**Information provided:**
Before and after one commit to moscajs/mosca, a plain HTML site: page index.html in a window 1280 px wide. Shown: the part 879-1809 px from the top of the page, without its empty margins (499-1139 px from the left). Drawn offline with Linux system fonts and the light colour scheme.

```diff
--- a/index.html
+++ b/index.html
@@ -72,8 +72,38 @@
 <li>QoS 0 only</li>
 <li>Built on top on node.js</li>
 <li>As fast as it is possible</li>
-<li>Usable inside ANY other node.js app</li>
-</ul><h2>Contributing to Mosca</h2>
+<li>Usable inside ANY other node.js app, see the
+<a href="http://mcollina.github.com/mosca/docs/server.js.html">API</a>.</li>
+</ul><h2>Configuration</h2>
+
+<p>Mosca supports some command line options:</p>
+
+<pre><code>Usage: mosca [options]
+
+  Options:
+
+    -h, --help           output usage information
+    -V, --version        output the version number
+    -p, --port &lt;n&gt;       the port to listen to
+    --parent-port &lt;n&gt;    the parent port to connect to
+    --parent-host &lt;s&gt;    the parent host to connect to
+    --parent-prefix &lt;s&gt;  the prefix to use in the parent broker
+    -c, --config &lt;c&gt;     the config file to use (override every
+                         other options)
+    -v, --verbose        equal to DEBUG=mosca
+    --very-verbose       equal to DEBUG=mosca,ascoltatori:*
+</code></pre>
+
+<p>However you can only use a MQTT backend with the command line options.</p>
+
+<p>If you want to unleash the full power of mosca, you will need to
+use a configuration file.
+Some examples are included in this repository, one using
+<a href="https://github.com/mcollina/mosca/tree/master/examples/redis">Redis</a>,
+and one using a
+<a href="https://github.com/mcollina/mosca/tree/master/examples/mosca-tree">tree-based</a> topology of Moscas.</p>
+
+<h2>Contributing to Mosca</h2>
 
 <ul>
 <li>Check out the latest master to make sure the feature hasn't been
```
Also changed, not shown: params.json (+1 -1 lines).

--

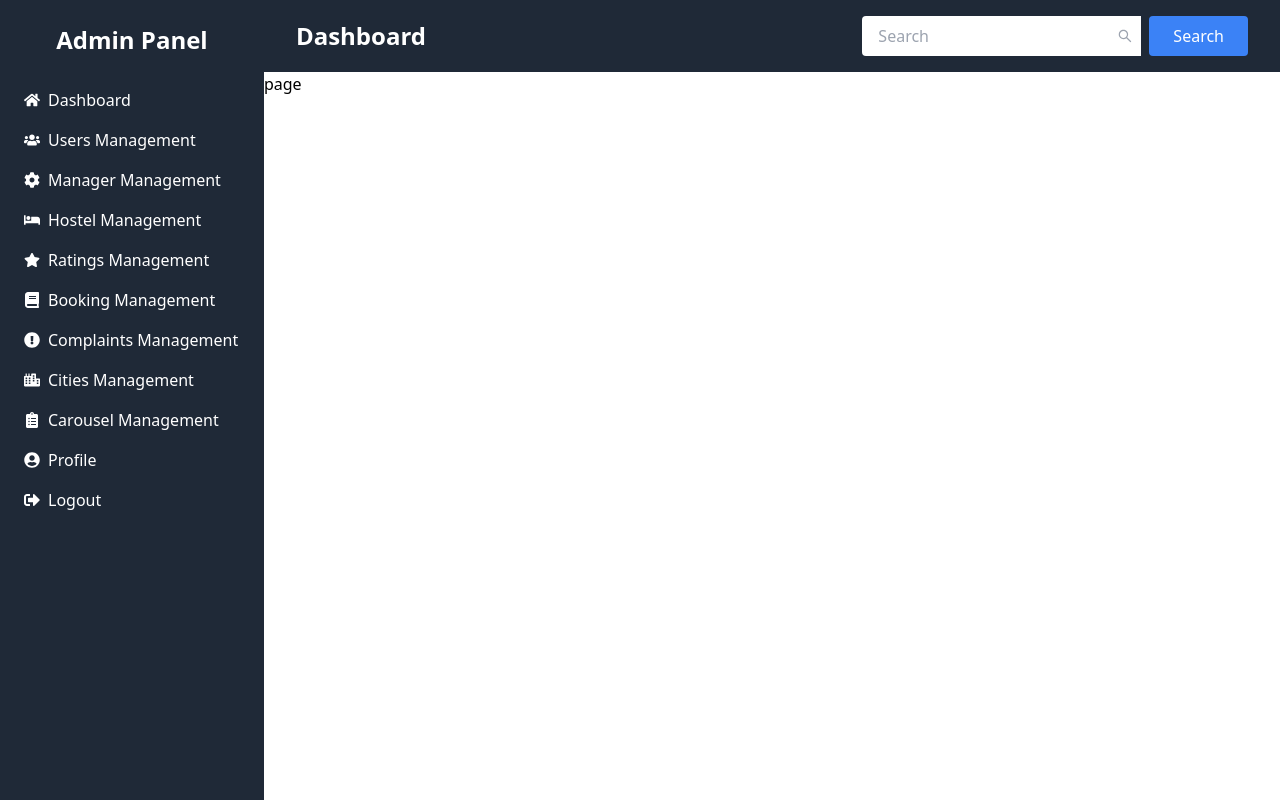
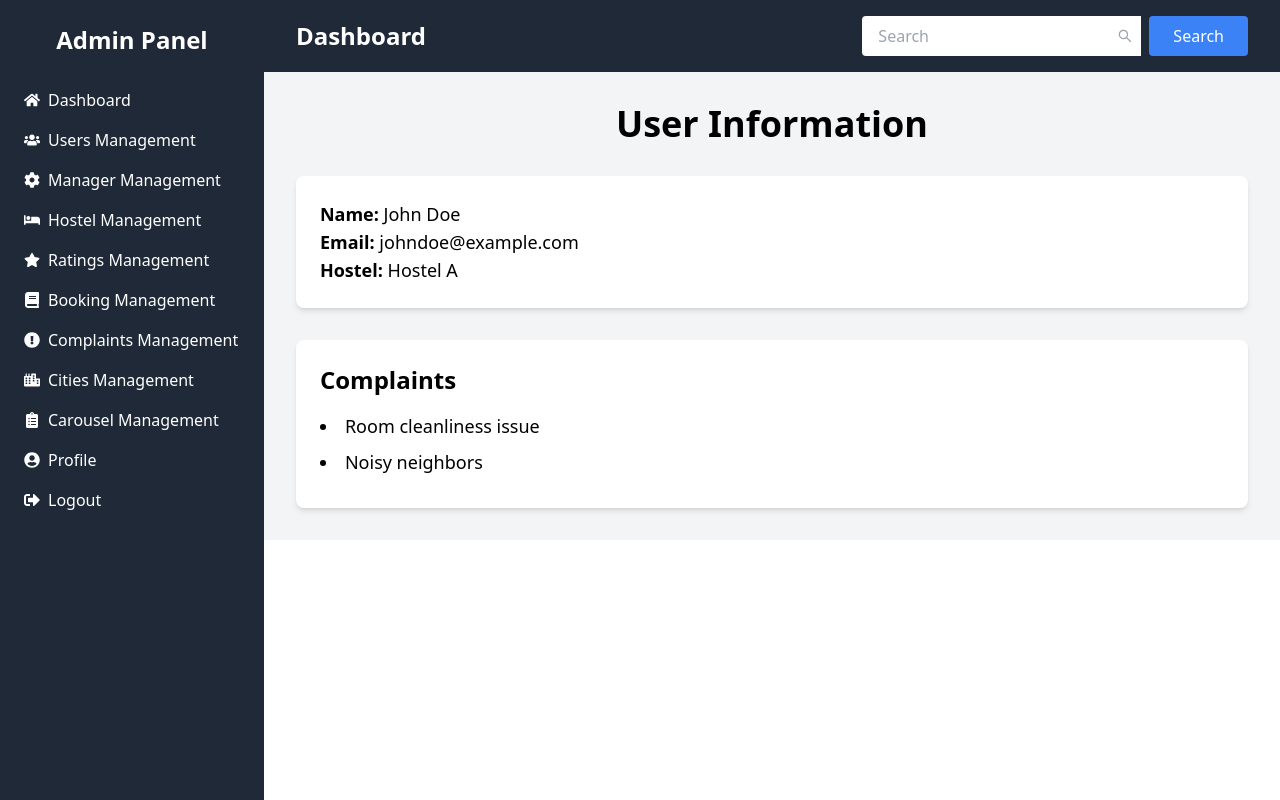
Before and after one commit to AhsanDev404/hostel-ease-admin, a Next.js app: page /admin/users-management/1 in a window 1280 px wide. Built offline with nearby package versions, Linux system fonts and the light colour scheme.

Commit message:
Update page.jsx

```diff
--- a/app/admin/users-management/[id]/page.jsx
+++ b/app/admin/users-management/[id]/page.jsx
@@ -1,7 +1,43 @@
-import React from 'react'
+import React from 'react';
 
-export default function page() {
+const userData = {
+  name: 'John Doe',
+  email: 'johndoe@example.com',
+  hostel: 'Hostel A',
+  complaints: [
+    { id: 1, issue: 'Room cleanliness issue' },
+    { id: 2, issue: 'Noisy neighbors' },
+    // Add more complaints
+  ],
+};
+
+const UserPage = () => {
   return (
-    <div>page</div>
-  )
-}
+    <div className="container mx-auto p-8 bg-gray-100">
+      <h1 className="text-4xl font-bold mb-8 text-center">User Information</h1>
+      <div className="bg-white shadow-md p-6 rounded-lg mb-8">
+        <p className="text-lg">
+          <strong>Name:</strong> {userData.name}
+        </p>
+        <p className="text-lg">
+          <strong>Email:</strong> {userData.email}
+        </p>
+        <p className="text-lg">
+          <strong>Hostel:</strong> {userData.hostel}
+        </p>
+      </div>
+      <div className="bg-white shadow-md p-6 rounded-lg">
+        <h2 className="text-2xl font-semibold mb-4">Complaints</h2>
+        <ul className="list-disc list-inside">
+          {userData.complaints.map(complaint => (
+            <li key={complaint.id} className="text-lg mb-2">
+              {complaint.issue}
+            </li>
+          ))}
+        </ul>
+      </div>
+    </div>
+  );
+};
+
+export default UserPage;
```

**What is being asked:** Find the string "userData" in the listing and copy every line in which it occurs.

**Reply to the task:**
+const userData = {
+          <strong>Name:</strong> {userData.name}
+          <strong>Email:</strong> {userData.email}
+          <strong>Hostel:</strong> {userData.hostel}
+          {userData.complaints.map(complaint => (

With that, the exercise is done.